Anomaly by KA Emmons
I recently picked up a copy of Anomaly by indie author KA Emmons. It is the prequel to her YA urban fantasy series The Blood Race trilogy. Kate Emmons is currently giving away the prequel for free here.
You may recognize her last name from another book I recently reviewed called 100 Days of Sunlight. That one is written by her sister, Abbie. I came across both authors on YouTube when I was looking for writing tips to help my own writer’s journey. Both are extremely talented storytellers—I feel confident in saying I will read anything they publish.
Quick callout: if you’re like me and you’re always looking for creative inspiration, check out their new podcast, The Kate and Abbie Show. I recently started listening and have gotten a lot of value from it!
All right. Now let’s dig into Anomaly.
Anomaly by KA Emmons summary
The prequel follows 14-year-old misfit Ion Jacobs as he struggles with life at his latest foster home with the Reeves family. Ion, whose past remains a mystery ever since his parents’ tragic deaths when he was little, has been shipped off from foster home to foster home his entire life.
In the Reeves household, Ion gets along with Ava, the mother, and her daughter, Rachel, but each day is a vicious, fragile dance to avoid Mr. Reeves and the son, Michael, who happens to be Ion’s age. Consequently, it is this cruelty at home and at school—manifesting as bullying and abuse—that creates enormous stress for young Ion, stress that unleashes itself as unbridled power. Spoilers ahead.
The story opens with some faceless entity asking Ion a series of questions. Certainly, in reading the scene, it felt like I was stuck with Ion in one of those sterile interview rooms as they examined him like a lab rat. He is frustrated with not being able to recall certain bits of information, and then the story takes us back in time to his most recent experiences at the Reeves house.
Due to conflicts with Mr. Reeves and Michael, we learn Ion has the ability to do all sorts of things. For example, he can heal severe wounds—for himself and others. He can also move things with his mind and exhibits superhuman strength.
Following a fight with Michael, Ion meets a mysterious old man. The man acts as a sage by helping Ion control his power. Seems like the old man plays a major role in The Blood Race trilogy.
In the final scene, Ion talks to a social worker about the contents of the journal he’s been keeping.
Book review: Anomaly
Overall, I enjoyed Kate Emmons’s Anomaly.

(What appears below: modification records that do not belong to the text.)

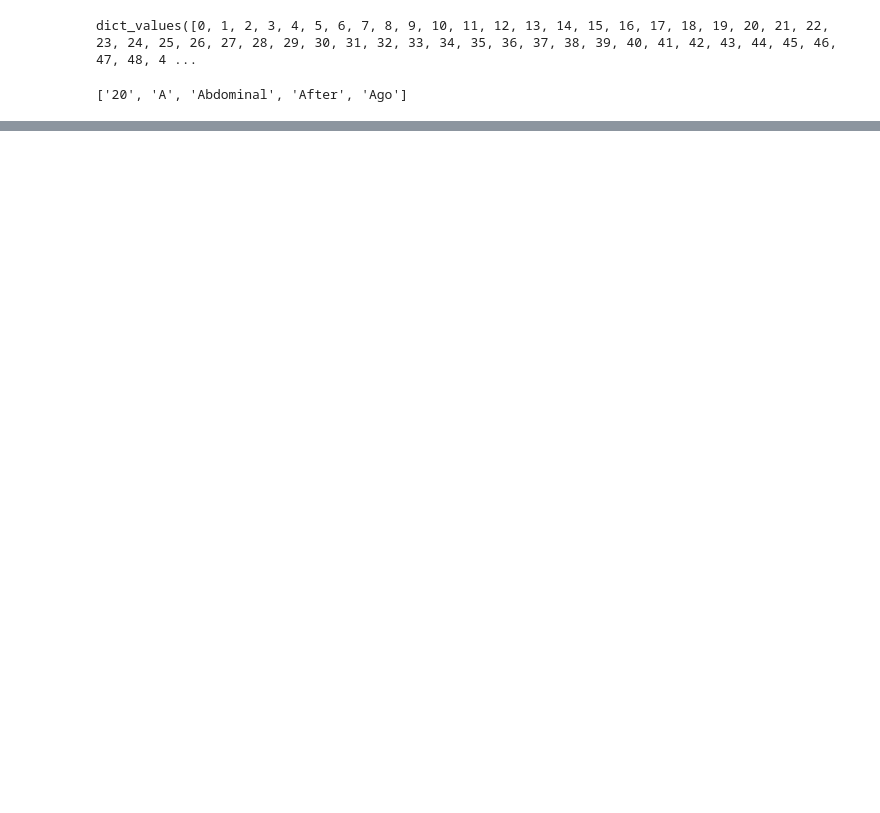
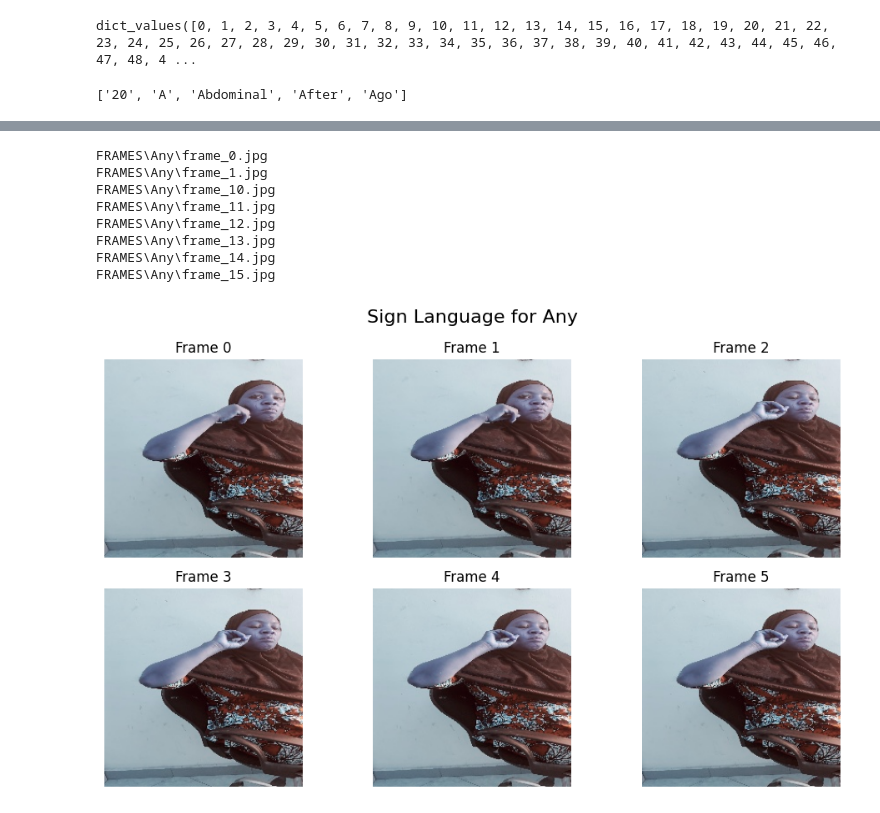
Before and after one commit to BINARY-DIGITAL-HUB/Sign-language-translation, a Jupyter notebook: code.ipynb, the cells around one changed output, grey strips where cells are left out. Cells and saved outputs as stored; diff of their text form; code cells hidden in the pictures; blank space fills up the shorter version.

```diff
--- a/code.ipynb
+++ b/code.ipynb
@@ -423,0 +618,14 @@ KeyboardInterrupt:
+# %%
+any_frames_path = frame_data_paths['Any'][:8]
+images = get_numpy_samples(any_frames_path)
+plot_images(images, 'Any')
+# %% [output]
+FRAMES\Any\frame_0.jpg
+FRAMES\Any\frame_1.jpg
+FRAMES\Any\frame_10.jpg
+FRAMES\Any\frame_11.jpg
+FRAMES\Any\frame_12.jpg
+FRAMES\Any\frame_13.jpg
+FRAMES\Any\frame_14.jpg
+FRAMES\Any\frame_15.jpg
+[figure, added]
```
Also changed, not shown: parts of 29 cells of this notebook.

The book is well-written and the storytelling is right in line with that of traditionally published work. Too often, indie books are overlooked. The thinking is perhaps they’re more prone to print errors or poorer quality writing, but this simply isn’t true with Anomaly. Pacing, dialogue, conflicts, characters—she did a great job crafting the story. And I’m all for supporting indie work.
I also appreciated that Emmons made the prequel available for free. This is a great way for readers to dip their toe into a series before making a purchase commitment. I plan to read the rest of the series based on my enjoyment of the prequel.
Ultimately, I rated Anomaly by KA Emmons four stars on Goodreads. Though I enjoyed her writing style, the book was missing the “x-factor” for me. Dead parents, a misfit boy who discovers he has powers, terrible foster home experiences—these are all tropes I’ve seen numerous times. But tropes are popular for a reason because people do enjoy them.
As such, they weren’t dealbreakers for me. I’m willing to sit down and read through the rest of The Blood Race trilogy to see how things pan out for Ion Jacobs. Keep you posted!
If you’re looking for another YA fantasy series, you might also consider Amanda Hocking’s books. There’s the Trylle trilogy, the Kanin Chronicles, and now the Omte Origins. Book one in the latter series is called The Lost City and its release date is July 7, 2020). Each of these series takes place in the world of the Trylle, and I think you’ll enjoy all the action and fast pacing!